The Council of Trent approved a plan in 1563 for correcting the calendrical errors, requiring that the date of the vernal equinox be restored to that which it held at the time of the First Council of Nicaea in 325 and that an alteration to the calendar be designed to prevent future drift. This would allow for a more consistent and accurate scheduling of the feast of Easter.
Thanks to this reform, we drop three leap-days (29 February) every three centuries. Pope Gregory’s astronomers recommended reworking century leap years, leaving multiples of 400 alone (1600AD, 2000AD, 2400AD, etc.) but dropping the 29th of February in other century years, our next being 2100AD.
I noticed that Alaska had two consecutive Fridays when Seward acquired it from the Tsar:
In Alaska, the change took place when Friday, October 6, 1867 was followed again by Friday, October 18 after the US purchase of Alaska from Russia, which was still on the Julian calendar. Instead of 12 days, only 11 were skipped, and the day of the week was repeated on successive days, because the International Date Line was shifted from Alaska’s eastern to western boundary along with the change to the Gregorian calendar.
The whole idea of a Perpetual Calendar with non-week holidays is troublesome to many believers, so I wonder how TGIF2 passed in Alaska?
Some curious trivia:
Saint Teresa of Ávila died on the night from October 4 to October 15, 1582, that is, exactly when Spain and the Catholic world switched to the Gregorian calendar.
Shakespeare and Cervantes died on exactly the same date, April 23, 1616. However, since England had not adopted the Gregorian calendar by that time, they did not die the same day. In their honor, UNESCO declared it International Day of the Book.
As human beings settle Mars, it will be interesting to see how the gradual split of Earth days from sols is handled by settlers there. The observance of Sabbath/Sunday will have more of an effect than the fixing of Easter, due to the 39.5 minutes longer it takes Mars to rotate on its axis. Every thirty-six-and-a-half days, the Martian sol and Earth day realign. But if Mars keeps a seven-day week, when the Red Planet settlers reach their sixth Sunday, it will be mostly Monday and a little bit of Tuesday on the Earth.
I was surprised to find numerous published attempts at creating a Mars calendar for explorers who are probably two to four decades (at least) from getting there. One uses 24 months. Another keeps the Terran 12-month system, but with length variations covering 49 to 70 days. (“Fifty-six days hath Septmeber …”)

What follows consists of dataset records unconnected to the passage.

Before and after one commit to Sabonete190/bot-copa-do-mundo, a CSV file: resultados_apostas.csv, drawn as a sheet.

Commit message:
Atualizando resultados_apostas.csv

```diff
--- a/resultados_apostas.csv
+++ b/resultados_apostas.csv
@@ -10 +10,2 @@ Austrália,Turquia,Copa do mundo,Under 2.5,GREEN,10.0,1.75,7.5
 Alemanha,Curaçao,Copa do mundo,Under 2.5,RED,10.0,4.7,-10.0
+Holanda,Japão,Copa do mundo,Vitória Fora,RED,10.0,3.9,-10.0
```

Somehow I suspect a Church council won’t be behind the new calendars as these new worlds are settled.